Sunday we spent the morning in the town square interviewing locals on their views on the mine. Their opinions ranged from the environmental to the social - all opposed - a key concern noted was the impact on town society. Workers would be brought in from all around the country, undermining local trust networks, and bringing social ills such as prostitution, robbery and burglary. One wisely noted that not a single open cast gold mine in the world had brought any benefits whatsoever to the local community. Later we met with the local mayor. Basically he didn't want his neck on the line, and played a very middle of the road line. Unsuprising, but disappointing.

Monday we hit the road for Marmota, backtracking through Manizales to Caldas, as this was mentioned when we were there as being a very interesting and sad case study of multinational exploitation in gold in the area. Rather than restate the facts - this article gives an excellent history, published in Canada, where Colombia Goldfields, the company involved, is based. No UK involvement here, but an excellent example of why mining multinationals are bad news.

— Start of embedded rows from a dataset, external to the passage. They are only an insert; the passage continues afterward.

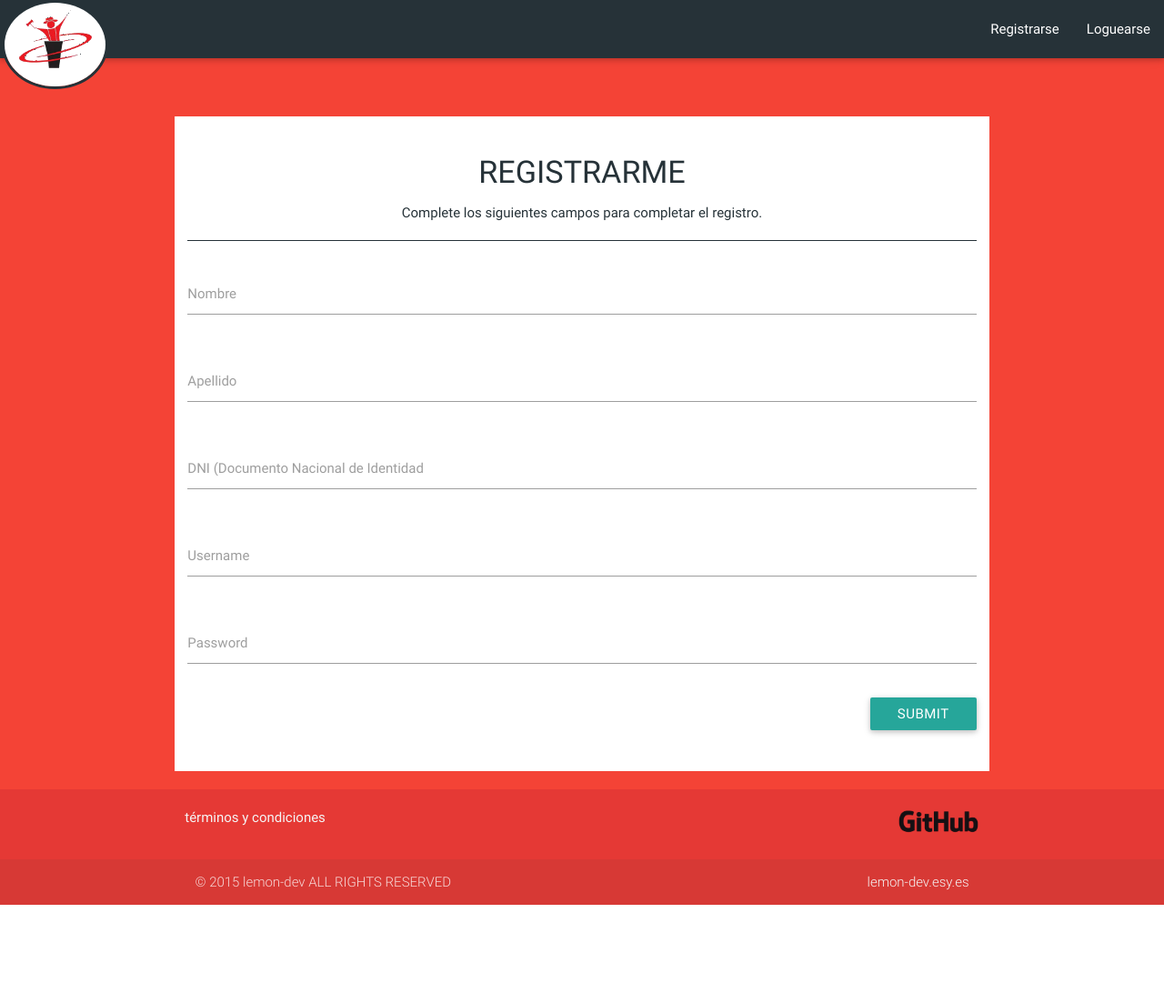
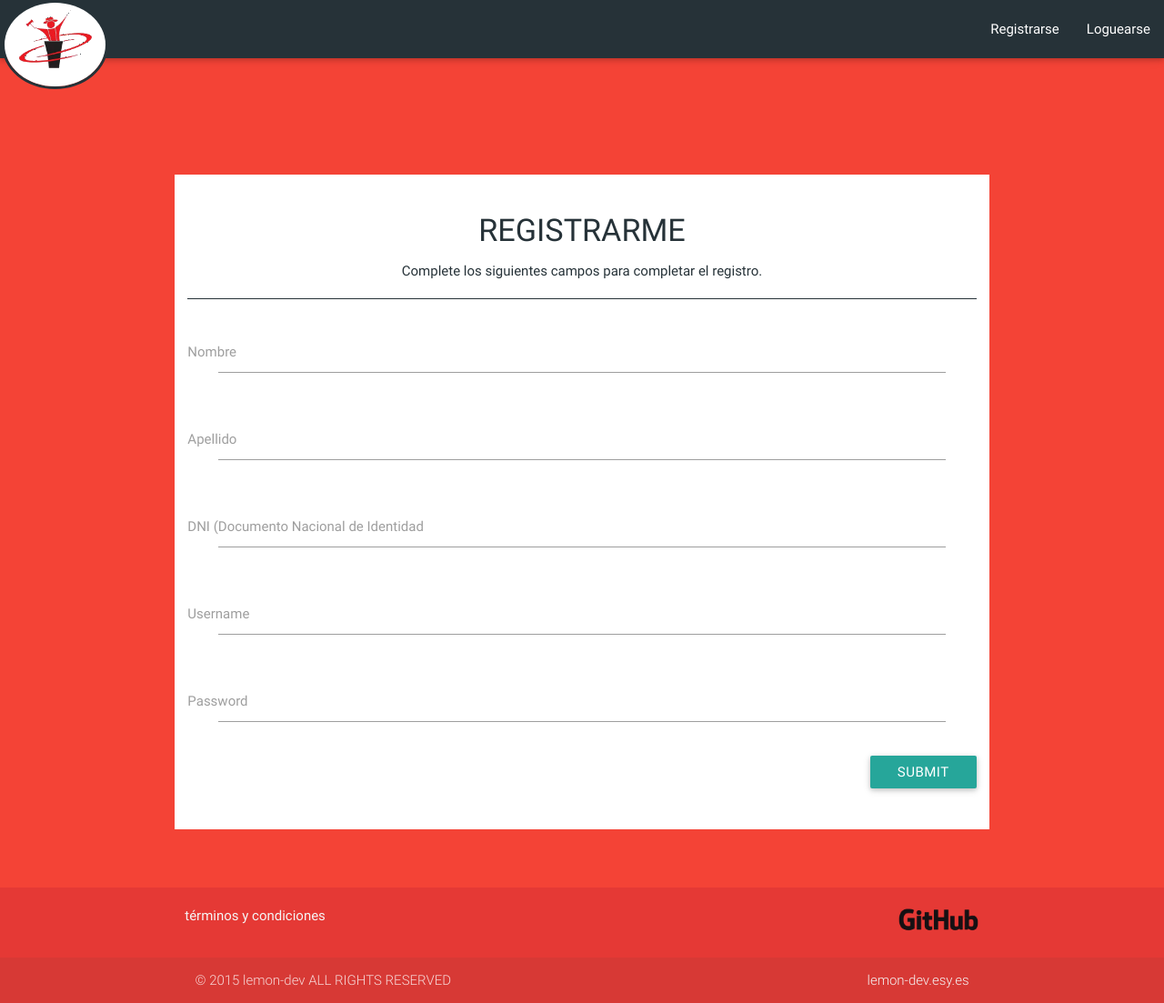
Before and after one commit to lemon-dev/bestnid, a PHP site: page /register.php in a window 1280 px wide. Shown: the whole page at 91% size. Before the commit the page ends 995 px from the top, so only its background shows below. Run offline with PHP 8.4, Linux system fonts and the light colour scheme; some libraries are stand-ins or nearby versions.

Commit message:
Cambios en el look and feel

```diff
--- a/proyecto/css/style.css
+++ b/proyecto/css/style.css
@@ -31,24 +31,48 @@ nav .nav-wrapper {
 	height: 400px;
 }
 
+.container {
+	/*0 5px 11px 0 rgba(0, 0, 0, 0.18)*/
+}
+
 section .container {
 	padding: 2%;
 	margin-top: 5%;
 	background-color: none;
 }
 
+section .container .row .input-field {
+	color: #2BBBAD;
+	padding-left: 5%;
+	padding-right: 5%;
+}
+
+section .container. .row
+.button-collapse .mdi-navigation-menu {
+	min-height: 100%;
+
+}
+
 section .container .container {
 	background-color: white;
 	padding-bottom: 5%;
 	margin-bottom: 5%;
+	box-shadow: 0 5px 11px 0;
+}
+
+section .container .container #search {
+	background-color: none;
 }
 
 section .container .container h2 {
 	text-align: center;
+	color: #263238;
 }
 
-.form .container {
+.register-form .container {
 	background-color: white;
+	margin-bottom: 5%;
+	margin-top: 10%;
 }
 
 .login-form {
@@ -62,10 +86,6 @@ section .container .container h2 {
 
 .busqueda {
 	margin-top: 5%;
-}
-
-footer .container {
-	background-color: none;
 }
 
 .form-header {
@@ -86,3 +106,7 @@ footer .container {
 form .btn {
 	margin-top: 2px;
 }
+
+footer .container {
+	background-color: none;
+}
--- a/proyecto/js/main.js
+++ b/proyecto/js/main.js
@@ -2,11 +2,6 @@ $(document).ready(function() {
 
       $(".button-collapse").sideNav();
       $('.collapsible').collapsible();
+      $('select').material_select();
 
-      /*
-      // Show sideNav
-      $('.button-collapse').sideNav('show');
-      // Hide sideNav
-      $('.button-collapse').sideNav('hide');
-      */
 })
--- a/proyecto/register.php
+++ b/proyecto/register.php
@@ -31,7 +31,7 @@ if(!empty($_POST)){
 
 ?>
 
-<section class="form">
+<section class="register-form">
 	<div class="container">
 		<div class="row">
 			<header class="form-header">
```
Also changed, not shown: proyecto/index.php (+1 -26 lines).
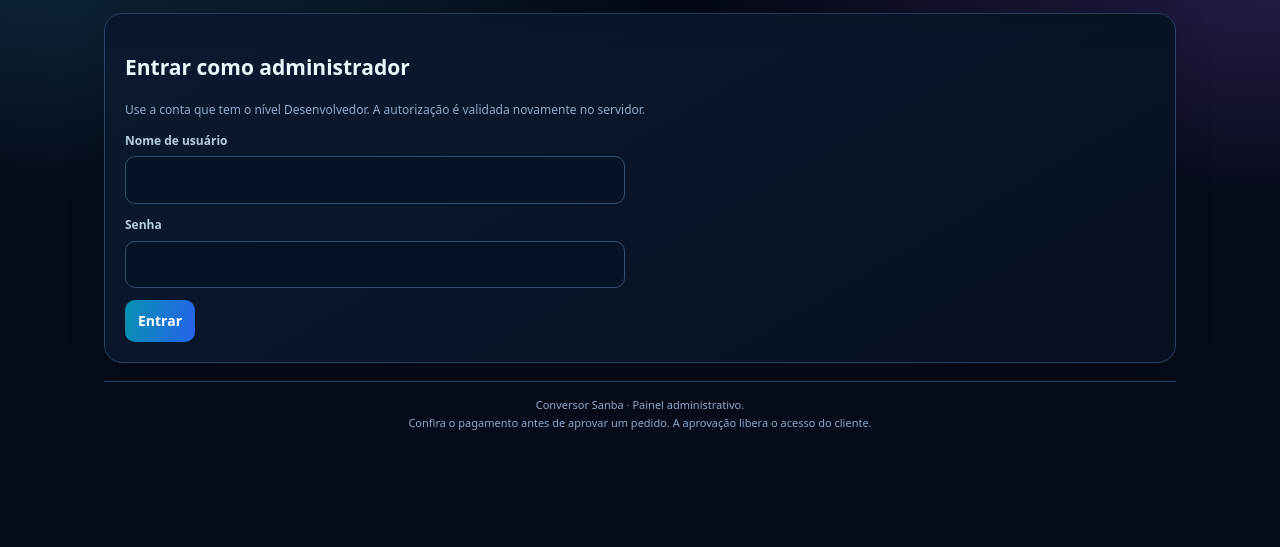
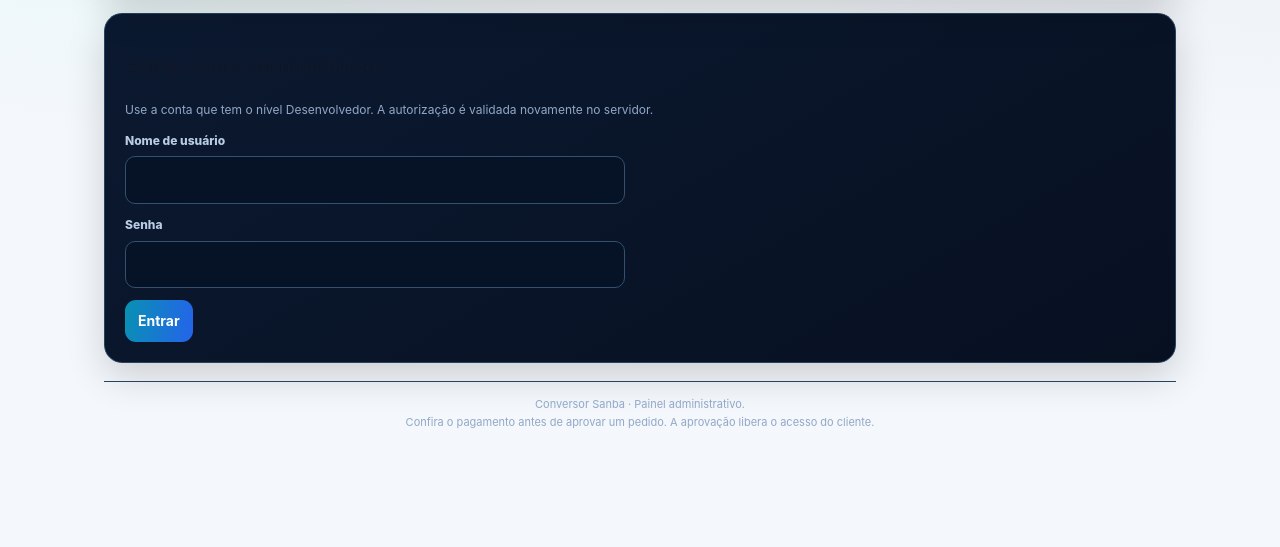
Before and after one commit to NANDOBRTV/Conversor-de-moedas, a website: page admin-pedidos.html in a window 1280 px wide. Shown: the part 253-800 px from the top of the page. Drawn offline with Linux system fonts and the light colour scheme; a script that the page names is missing.

Commit message:
style(ui): apply shared Sanba 2.0 theme to admin-pedidos.html

```diff
--- a/admin-pedidos.html
+++ b/admin-pedidos.html
@@ -21,6 +21,7 @@ input:focus{box-shadow:0 0 0 4px #67e8f91c}
 .site-footer{margin:18px 0 0;padding:14px 4px 0;border-top:1px solid var(--line);color:var(--muted);font-size:11px;line-height:1.6;text-align:center}
 </style>
   <script src="./idiomas.js" defer></script>
+  <link rel="stylesheet" href="./sanba-20-theme.css?v=20261029" />
 </head><body><main class="wrap">
 <header><div class="brand"><img src="./1793036674476.png" alt="Logotipo Sanba" style="width:42px;height:42px;object-fit:contain;vertical-align:middle;flex-shrink:0;margin-right:10px;">SANBA <span>• Administração de pedidos</span></div><div class="nav"><a href="./revendedor.html">← Painel</a><a href="./cliente.html">Área do Cliente</a></div></header>
 <section class="panel hero"><div class="muted">CONTROLE ADMINISTRATIVO</div><h1>Pedidos do checkout</h1><p class="muted">Os pedidos são salvos automaticamente antes de o cliente abrir o WhatsApp. Confira o pagamento manualmente antes de aprovar o acesso.</p></section>
```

And now, I'm alone in Cali, ready to head to La Toma for the planned eviction on the 6th. It's been a marathon, but absolutely enchanting to get to know rural Colombia with an insider's perspective, not on the tourist trail and have an emotional connection. It's a magical place, replete with a turbulent history of 500 years of oppression and imperialism, still strongly redolent of Spanish colonialism despite celebrating 200 years of "independence" next year. But resistance is strongly rooted in the blood of Colombians, Afro-Colombians, campesinos and Indigenous alike. The seeds of hope of a brighter future are spreading, slowly, and cannot be extinguished, no matter how many U.S. military bases they build.